Material to process START
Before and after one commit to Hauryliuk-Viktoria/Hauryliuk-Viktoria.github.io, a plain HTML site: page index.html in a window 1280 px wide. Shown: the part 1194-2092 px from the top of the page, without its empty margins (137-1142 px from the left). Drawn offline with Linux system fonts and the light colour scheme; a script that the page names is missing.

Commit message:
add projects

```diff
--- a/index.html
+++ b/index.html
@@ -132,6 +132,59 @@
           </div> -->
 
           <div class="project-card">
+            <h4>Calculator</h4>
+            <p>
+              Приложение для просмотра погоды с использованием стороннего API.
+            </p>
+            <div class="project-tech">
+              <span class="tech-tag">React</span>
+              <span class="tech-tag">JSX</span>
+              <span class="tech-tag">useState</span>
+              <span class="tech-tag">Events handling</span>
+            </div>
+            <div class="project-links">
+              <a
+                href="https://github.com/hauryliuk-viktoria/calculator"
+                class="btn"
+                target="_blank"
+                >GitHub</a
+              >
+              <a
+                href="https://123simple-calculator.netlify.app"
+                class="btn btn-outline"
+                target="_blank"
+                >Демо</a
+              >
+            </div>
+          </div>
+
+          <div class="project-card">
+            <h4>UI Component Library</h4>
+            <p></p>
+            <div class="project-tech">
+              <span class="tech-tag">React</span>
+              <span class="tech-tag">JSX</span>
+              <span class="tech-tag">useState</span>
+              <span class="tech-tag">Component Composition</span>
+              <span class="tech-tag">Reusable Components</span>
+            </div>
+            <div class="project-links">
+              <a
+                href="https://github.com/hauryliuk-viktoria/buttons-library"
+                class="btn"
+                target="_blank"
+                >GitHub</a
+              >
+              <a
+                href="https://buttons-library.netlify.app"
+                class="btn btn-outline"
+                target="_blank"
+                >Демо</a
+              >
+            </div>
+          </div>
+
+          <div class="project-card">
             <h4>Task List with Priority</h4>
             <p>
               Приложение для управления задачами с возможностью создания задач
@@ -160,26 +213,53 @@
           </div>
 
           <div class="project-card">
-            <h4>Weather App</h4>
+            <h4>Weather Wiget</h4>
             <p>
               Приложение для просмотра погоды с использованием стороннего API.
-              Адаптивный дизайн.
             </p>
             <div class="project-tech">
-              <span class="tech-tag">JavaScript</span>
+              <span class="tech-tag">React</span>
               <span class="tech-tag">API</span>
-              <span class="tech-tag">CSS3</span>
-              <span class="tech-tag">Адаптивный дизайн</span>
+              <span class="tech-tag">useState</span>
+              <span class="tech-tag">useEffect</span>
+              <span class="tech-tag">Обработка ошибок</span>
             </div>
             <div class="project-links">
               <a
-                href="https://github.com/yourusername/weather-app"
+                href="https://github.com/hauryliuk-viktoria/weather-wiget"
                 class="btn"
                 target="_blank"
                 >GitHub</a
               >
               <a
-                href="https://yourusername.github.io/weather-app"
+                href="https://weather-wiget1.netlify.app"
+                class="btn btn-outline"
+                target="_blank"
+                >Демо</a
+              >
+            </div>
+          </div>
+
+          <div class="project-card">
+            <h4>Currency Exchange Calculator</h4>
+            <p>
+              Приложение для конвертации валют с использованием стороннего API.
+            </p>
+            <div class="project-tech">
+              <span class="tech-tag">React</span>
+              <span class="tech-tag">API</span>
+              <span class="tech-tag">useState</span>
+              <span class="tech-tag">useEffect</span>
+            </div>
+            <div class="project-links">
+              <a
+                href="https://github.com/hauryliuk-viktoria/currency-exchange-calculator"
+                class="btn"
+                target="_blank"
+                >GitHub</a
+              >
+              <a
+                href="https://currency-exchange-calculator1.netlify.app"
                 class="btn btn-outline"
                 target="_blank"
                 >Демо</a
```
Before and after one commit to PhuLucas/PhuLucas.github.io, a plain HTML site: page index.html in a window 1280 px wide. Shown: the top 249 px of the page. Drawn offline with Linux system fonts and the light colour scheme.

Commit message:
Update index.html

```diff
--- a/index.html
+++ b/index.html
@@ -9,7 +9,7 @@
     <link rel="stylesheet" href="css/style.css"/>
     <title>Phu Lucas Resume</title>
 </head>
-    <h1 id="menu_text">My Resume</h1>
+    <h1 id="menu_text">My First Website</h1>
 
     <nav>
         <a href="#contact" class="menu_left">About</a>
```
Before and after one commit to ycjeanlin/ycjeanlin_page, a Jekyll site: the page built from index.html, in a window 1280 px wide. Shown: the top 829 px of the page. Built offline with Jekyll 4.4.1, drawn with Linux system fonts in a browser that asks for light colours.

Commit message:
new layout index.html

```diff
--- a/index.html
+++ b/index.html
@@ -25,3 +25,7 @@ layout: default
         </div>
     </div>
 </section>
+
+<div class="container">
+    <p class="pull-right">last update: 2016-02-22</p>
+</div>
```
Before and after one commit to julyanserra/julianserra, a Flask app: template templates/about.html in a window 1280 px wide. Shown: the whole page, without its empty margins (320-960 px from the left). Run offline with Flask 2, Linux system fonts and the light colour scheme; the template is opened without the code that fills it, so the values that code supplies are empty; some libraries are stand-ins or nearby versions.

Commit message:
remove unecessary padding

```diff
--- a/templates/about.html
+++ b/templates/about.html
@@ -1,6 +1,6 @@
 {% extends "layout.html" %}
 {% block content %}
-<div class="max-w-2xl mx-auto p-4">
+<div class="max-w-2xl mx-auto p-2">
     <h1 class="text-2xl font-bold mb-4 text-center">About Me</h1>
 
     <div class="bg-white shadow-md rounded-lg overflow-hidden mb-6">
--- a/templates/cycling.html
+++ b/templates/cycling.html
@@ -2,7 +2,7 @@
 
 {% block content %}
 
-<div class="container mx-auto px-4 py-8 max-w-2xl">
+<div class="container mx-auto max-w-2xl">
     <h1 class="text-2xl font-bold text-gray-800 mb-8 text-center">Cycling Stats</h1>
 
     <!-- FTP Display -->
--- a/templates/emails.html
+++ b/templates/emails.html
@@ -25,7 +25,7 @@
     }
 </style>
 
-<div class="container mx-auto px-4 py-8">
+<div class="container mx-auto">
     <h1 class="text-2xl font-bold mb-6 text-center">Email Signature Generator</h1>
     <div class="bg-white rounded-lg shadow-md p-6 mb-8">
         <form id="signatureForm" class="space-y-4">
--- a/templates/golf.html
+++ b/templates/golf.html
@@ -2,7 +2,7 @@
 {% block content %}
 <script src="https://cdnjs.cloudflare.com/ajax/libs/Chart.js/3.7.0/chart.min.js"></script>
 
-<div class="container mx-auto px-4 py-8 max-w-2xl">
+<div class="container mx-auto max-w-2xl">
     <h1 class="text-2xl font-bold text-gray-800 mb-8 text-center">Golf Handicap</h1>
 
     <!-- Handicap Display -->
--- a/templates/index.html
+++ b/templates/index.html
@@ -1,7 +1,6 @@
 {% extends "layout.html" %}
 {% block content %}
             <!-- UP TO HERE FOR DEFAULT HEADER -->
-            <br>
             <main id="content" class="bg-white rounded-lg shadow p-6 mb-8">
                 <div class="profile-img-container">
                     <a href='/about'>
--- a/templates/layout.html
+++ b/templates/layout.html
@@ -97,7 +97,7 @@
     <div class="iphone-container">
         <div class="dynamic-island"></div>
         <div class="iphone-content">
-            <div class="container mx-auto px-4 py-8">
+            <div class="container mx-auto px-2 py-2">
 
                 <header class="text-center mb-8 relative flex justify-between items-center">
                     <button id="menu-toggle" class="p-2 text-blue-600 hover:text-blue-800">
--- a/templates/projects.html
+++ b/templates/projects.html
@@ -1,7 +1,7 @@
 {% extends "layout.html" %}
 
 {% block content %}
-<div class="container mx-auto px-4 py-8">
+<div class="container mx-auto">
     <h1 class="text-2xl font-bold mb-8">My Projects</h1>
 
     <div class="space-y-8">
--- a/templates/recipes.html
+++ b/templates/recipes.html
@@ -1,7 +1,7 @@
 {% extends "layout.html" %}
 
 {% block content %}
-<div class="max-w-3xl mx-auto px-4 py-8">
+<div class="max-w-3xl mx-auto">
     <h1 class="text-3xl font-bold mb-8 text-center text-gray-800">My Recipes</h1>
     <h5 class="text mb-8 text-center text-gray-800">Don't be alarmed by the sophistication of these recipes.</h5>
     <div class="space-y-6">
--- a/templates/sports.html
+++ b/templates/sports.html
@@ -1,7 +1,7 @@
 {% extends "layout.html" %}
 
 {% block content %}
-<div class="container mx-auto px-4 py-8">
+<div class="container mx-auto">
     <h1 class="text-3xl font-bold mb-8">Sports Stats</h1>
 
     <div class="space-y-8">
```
Material to process END
■ Exercise brief ■
Provide the count of lines in the data above containing "bold", and nothing further.

■ Task result ■
7